Newberry Library Undergraduate Seminar: Texts and Technologies

Jan van der Straet, The Invention of Printing, plate 4 in Nova reperta.
Jan van der Straet, The Invention of Printing, plate 4 in Nova reperta. Ioan. Stradanus inuent. Phls Galle excud.
Tuesday, January 10, 2012 to Thursday, April 26, 2012

Tuesdays and Thursdays, 2 – 5 pm

Texts and Technologies: From Manuscripts to Early Printed Books and Beyond

Instructors

David Halsted, University of Illinois at Chicago
Edward Wheatley, Loyola University

About the Seminar

How does the experience of reading a medieval manuscript differ from reading an early printed book–or a Kindle? Manuscripts and books are artifacts we can situate in historical times and places. Early texts have carried information from their creators and readers through the centuries. A medieval manuscript can tell us how scribes corrected gaps or errors in their texts; early books can tell us how their printers combined tradition and innovation in book design and business practices. It is a rare experience and a privilege to work directly and hands-on with these cultural treasures and landmarks, and that is what participants in the 2012 Newberry Library Undergraduate Seminar will do.

The seminar is based on the study of texts and technologies for reproducing and disseminating them, from earliest surviving examples to 1800. We will study materials from the library’s rich collections, ranging from workaday student copies of medieval school texts to illuminated manuscripts once owned by royalty, from rare printed works by the earliest European printers to such treasures as the First Folio of Shakespeare’s plays, and from unique ephemera to texts as widely distributed as the Bible. Students will examine the creation, production, distribution, and reception of texts while considering both continuities and changes in the shifts from orality to literacy and from scribal to print culture. The seminar will also explore the implications of the digital revolution for the study and presentation of early textual material. Examining historical methods of textual organization and production from the perspective of contemporary digital practice will allow students to consider the design decisions of scribes, printers and publishers in a new light: they faced and resolved issues of information organization and retrieval just as authors and publishers of online content do now.

The course will begin with such subjects as texts before the book, the making of a manuscript, basic paleography, manuscript illumination, binding techniques, monastic books, and the secularization of book production in guild culture. The classes devoted to early printing will examine Gutenberg and his circle, early centers of printing in Europe, paper production and distribution, the nascent book trade, early practices of textual editing, the importance of printing during the Reformation, and the rise of literacy. The final weeks of the course, focusing on the seventeenth and eighteenth centuries, will allow exploration of censorship, copyright enforcement, innovations in both the printing industry and the book trade, and the development of national identity and popular culture through print.

Throughout the course students will benefit from being a part of the intellectual community of the Newberry, which includes curators of manuscripts and early printed books, conservators of early materials, and scholars with years of expertise in the library’s holdings.
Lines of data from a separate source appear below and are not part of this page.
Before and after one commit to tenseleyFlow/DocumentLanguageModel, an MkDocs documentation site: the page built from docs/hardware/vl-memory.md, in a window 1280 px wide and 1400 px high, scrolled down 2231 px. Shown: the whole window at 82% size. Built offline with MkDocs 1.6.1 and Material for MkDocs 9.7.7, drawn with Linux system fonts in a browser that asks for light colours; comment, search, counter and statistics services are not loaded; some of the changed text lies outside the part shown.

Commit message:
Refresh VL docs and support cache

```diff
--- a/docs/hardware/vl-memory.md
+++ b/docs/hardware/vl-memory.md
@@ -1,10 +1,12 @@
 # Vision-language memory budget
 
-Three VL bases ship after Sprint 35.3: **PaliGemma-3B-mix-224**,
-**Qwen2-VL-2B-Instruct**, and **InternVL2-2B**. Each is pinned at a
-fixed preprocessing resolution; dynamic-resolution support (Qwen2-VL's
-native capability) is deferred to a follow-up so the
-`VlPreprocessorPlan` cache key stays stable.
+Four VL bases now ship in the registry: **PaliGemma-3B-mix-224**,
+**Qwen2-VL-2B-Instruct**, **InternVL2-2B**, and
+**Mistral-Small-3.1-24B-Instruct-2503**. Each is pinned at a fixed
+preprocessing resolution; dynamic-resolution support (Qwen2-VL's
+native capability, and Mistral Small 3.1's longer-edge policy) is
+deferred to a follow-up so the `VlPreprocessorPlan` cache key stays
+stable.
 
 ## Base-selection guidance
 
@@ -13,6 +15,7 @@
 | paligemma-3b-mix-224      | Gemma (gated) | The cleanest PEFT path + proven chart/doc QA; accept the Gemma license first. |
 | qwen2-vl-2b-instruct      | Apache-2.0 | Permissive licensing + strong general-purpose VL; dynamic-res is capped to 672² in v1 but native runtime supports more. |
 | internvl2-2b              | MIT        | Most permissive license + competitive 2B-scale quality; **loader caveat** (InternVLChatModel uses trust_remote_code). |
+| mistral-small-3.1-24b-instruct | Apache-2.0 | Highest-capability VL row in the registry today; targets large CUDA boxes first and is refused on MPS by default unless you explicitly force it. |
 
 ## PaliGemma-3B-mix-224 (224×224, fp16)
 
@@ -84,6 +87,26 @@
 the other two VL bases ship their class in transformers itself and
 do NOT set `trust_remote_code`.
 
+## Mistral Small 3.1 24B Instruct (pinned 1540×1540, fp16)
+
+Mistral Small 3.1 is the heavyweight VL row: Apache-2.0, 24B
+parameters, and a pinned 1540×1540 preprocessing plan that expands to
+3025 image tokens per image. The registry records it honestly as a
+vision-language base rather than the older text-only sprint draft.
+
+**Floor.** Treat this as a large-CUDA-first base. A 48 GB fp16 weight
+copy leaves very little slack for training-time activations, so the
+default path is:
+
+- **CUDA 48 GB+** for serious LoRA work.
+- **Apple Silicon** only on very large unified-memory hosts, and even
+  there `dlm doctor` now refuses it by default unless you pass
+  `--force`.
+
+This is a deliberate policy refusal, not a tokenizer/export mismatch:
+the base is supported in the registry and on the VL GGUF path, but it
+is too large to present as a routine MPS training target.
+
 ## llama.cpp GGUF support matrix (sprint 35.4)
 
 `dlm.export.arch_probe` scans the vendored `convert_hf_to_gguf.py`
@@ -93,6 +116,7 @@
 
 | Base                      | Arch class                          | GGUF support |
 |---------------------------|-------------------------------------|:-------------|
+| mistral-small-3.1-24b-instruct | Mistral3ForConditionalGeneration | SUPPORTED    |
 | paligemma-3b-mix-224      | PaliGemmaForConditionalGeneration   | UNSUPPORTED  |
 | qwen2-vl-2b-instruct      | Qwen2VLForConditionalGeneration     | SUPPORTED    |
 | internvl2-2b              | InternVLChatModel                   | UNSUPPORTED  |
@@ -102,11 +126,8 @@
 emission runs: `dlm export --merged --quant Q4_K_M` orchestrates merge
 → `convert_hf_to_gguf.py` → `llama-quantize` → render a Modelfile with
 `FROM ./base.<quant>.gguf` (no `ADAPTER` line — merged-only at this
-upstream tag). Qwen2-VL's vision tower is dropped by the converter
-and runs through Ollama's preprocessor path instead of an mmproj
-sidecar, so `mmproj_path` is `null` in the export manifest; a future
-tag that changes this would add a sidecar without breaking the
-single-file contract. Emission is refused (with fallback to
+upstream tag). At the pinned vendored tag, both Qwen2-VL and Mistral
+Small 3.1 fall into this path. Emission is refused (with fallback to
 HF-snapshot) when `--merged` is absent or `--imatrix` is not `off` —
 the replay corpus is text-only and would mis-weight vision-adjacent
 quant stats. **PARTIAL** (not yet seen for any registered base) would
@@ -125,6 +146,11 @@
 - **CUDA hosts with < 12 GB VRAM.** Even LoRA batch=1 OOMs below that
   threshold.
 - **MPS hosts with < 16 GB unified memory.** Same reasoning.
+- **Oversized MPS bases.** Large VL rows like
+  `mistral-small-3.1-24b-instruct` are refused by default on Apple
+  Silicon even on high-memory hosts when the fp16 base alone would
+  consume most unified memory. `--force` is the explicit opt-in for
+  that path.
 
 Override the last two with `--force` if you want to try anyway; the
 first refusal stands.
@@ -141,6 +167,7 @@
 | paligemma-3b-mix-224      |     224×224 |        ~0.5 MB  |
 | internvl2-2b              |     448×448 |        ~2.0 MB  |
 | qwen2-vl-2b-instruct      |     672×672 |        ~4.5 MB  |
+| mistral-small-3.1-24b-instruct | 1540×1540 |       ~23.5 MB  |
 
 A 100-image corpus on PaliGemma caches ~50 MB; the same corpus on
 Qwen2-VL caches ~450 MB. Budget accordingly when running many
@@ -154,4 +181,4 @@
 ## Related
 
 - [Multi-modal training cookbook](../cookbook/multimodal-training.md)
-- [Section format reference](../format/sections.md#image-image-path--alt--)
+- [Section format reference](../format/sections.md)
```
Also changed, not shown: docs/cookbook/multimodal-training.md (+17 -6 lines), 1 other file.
Applicants are encouraged to explore the Newberry’s online catalog to see how their areas of academic interest are represented.
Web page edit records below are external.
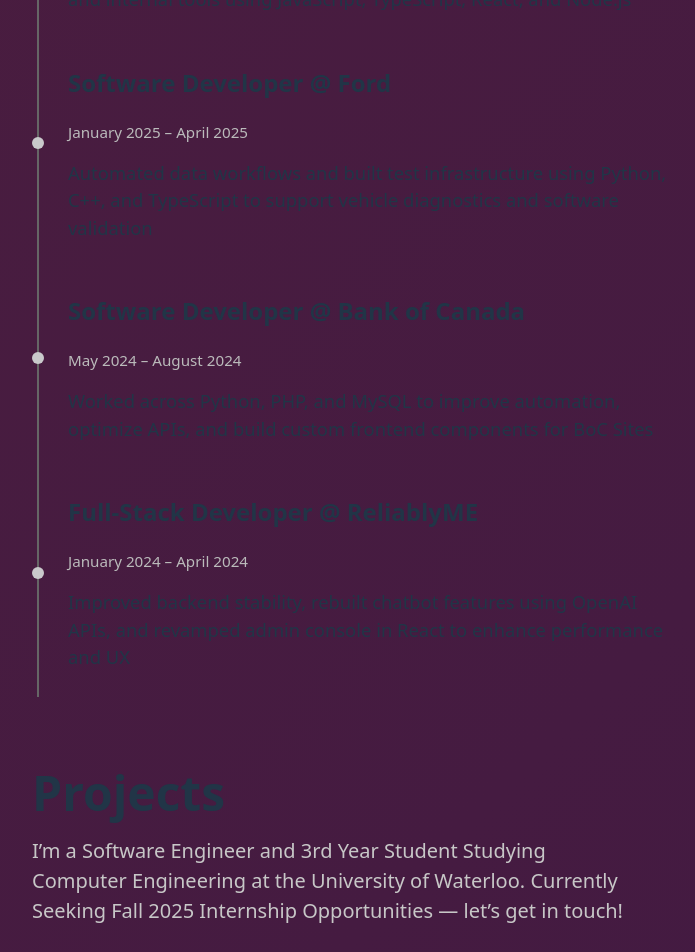
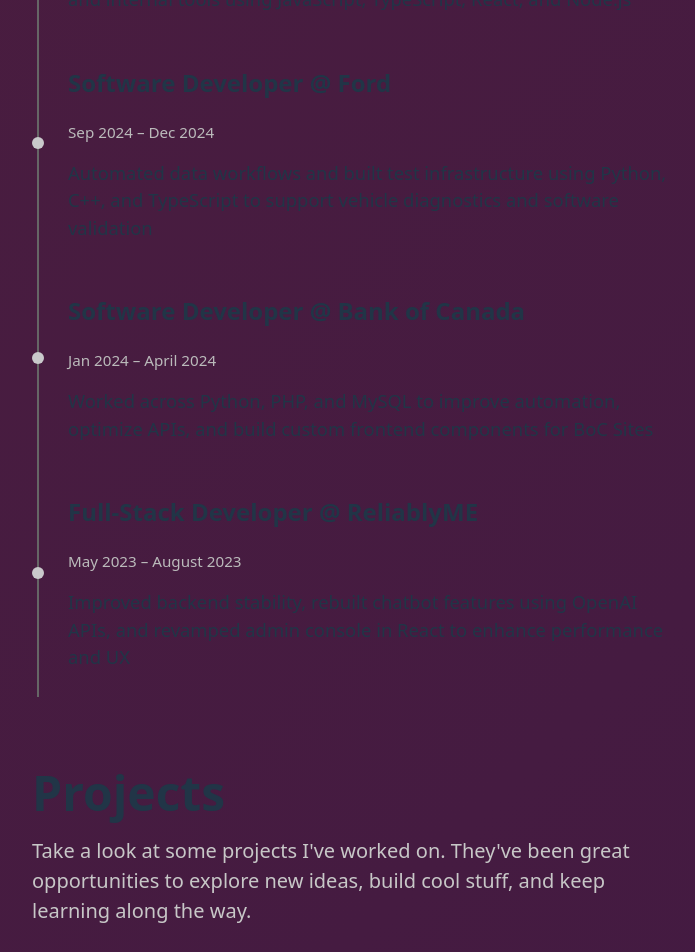
Before and after one commit to RichardWangg/Personal-Website-2, a React (Vite) app: page / in a window 1280 px wide. Shown: the part 1620-2572 px from the top of the page, without its empty margins (232-927 px from the left). Built offline with nearby package versions, Linux system fonts and the light colour scheme.

Commit message:
content update

```diff
--- a/src/components/Experience.jsx
+++ b/src/components/Experience.jsx
@@ -14,7 +14,7 @@
     title: 'Software Developer',
     company: 'Ford',
     url: 'https://www.ford.ca/',
-    date: 'January 2025 – April 2025',
+    date: 'Sep 2024 – Dec 2024',
     description:
       'Automated data workflows and built test infrastructure using Python, C++, and TypeScript to support vehicle diagnostics and software validation',
   },
@@ -22,7 +22,7 @@
     title: 'Software Developer',
     company: 'Bank of Canada',
     url: 'https://www.bankofcanada.ca/',
-    date: 'May 2024 – August 2024',
+    date: 'Jan 2024 – April 2024',
     description:
       'Worked across Python, PHP, and MySQL to improve automation, optimize APIs, and build custom frontend components for BoC Sites',
   },
@@ -30,7 +30,7 @@
     title: 'Full-Stack Developer',
     company: 'ReliablyME',
     url: 'https://reliablyme.com/',
-    date: 'January 2024 – April 2024',
+    date: 'May 2023 – August 2023',
     description:
       'Improved backend stability, rebuilt chatbot features using OpenAI APIs, and revamped admin console in React to enhance performance and UX',
   },
--- a/src/components/Projects.jsx
+++ b/src/components/Projects.jsx
@@ -64,8 +64,7 @@
       >
         <h1>Projects</h1>
         <p className="home-subtitle">
-          I’m a Software Engineer and 3rd Year Student Studying Computer Engineering at the University of Waterloo.
-          Currently Seeking Fall 2025 Internship Opportunities — let’s get in touch!
+          Take a look at some projects I've worked on. They've been great opportunities to explore new ideas, build cool stuff, and keep learning along the way.
         </p>
 
         <div className="carousel-scroll-wrapper">
```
Students may find this reference sheet helpful in their studies at the Newberry.

About the Instructors

David Halsted is Director of Online and Blended Learning in the College of Liberal Arts and Sciences at the University of Illinois at Chicago, where he also teaches early modern history. He has worked as a university instructor and administrator and as a software architect and entrepreneur.He is the author of Poetry and Politics in the Silesian Baroque and has published articles in Daphnis, Humanistica Lovaniensia and Neophilologus. As a programmer he has worked with data-driven Web applications, service-oriented architectures and business models, cloud computing and adaptive online teaching and learning systems. His chief interest is in the relationship between information, systems of information storage, transmission and manipulation, and broader cultural change.

Edward Wheatley is professor of English at Loyola University. His research interests include the history of book and manuscript production as well as disability studies in the Middle Ages, and he has published articles on topics ranging from Shakespearean drama to the films of Spike Lee. He is the author of Mastering Aesop: Medieval Education, Chaucer, and His Followers (2000), and Stumbling Blocks Before the Blind: Medieval Constructions of a Disability (2010). He has also served on the editorial board of The Journal of the Early Book Society.